Aim of the exercise
Return every line of the data below that includes the string "shown".
───
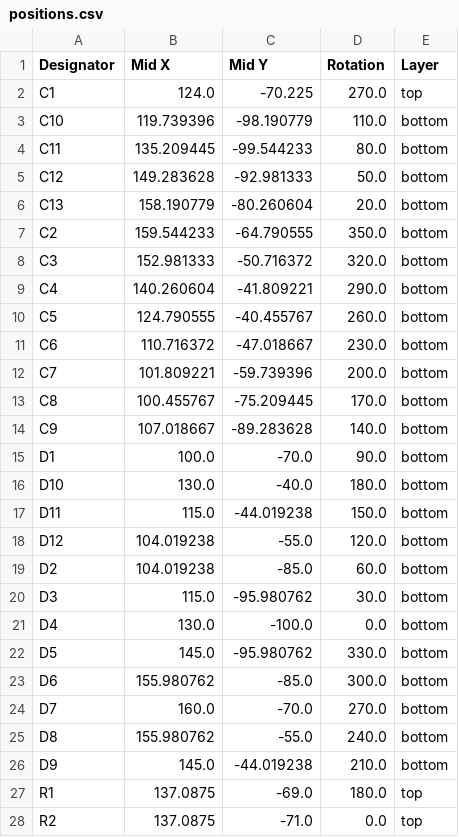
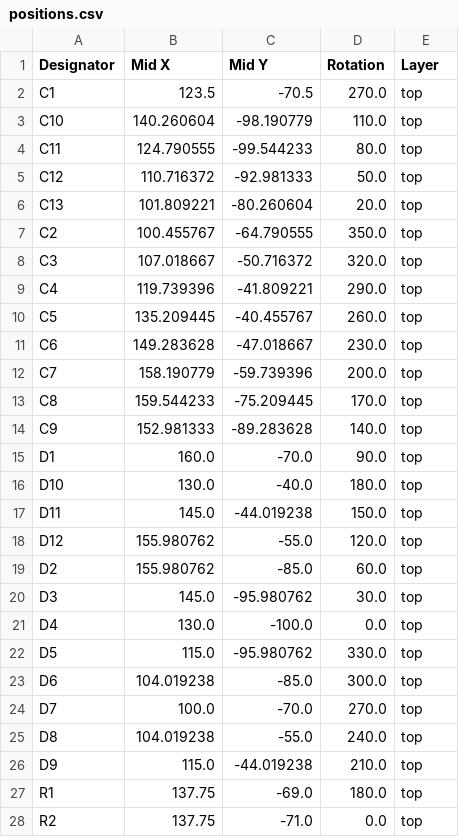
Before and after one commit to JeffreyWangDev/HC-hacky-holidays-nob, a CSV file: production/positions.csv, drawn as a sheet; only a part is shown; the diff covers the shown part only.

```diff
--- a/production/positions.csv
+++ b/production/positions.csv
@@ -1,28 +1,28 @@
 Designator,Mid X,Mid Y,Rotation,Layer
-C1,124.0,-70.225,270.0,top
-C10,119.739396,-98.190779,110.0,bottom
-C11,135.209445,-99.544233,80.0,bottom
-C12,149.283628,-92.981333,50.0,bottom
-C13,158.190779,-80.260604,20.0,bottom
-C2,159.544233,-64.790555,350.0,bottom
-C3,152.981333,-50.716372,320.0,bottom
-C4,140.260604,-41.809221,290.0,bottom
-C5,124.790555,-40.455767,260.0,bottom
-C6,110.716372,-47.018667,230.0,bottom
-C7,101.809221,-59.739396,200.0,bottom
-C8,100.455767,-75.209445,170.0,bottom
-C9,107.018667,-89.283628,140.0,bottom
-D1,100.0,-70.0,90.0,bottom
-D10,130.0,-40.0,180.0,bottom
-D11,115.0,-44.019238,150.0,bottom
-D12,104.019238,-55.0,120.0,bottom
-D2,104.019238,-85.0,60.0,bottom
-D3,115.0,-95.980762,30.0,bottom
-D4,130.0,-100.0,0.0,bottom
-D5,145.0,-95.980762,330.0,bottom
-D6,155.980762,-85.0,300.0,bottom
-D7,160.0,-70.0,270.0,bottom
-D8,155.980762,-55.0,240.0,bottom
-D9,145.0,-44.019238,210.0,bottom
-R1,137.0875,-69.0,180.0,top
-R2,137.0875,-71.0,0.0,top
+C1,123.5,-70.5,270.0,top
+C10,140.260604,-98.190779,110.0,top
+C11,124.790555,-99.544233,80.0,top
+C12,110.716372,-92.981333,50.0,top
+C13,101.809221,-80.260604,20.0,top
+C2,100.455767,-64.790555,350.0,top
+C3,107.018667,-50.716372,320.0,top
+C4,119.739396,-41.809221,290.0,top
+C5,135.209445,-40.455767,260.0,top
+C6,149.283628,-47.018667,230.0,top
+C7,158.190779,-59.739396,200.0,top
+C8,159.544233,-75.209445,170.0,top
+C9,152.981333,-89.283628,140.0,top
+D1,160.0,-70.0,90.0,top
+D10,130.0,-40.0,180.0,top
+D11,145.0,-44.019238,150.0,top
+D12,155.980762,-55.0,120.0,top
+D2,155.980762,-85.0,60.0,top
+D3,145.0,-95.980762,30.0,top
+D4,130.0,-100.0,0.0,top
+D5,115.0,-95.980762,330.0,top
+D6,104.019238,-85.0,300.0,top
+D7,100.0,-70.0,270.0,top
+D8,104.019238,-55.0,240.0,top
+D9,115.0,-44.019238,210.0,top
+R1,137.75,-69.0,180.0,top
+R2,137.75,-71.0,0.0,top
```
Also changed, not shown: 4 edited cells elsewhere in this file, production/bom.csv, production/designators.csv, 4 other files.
───
Your response
Before and after one commit to JeffreyWangDev/HC-hacky-holidays-nob, a CSV file: production/positions.csv, drawn as a sheet; only a part is shown; the diff covers the shown part only.
Also changed, not shown: 4 edited cells elsewhere in this file, production/bom.csv, production/designators.csv, 4 other files.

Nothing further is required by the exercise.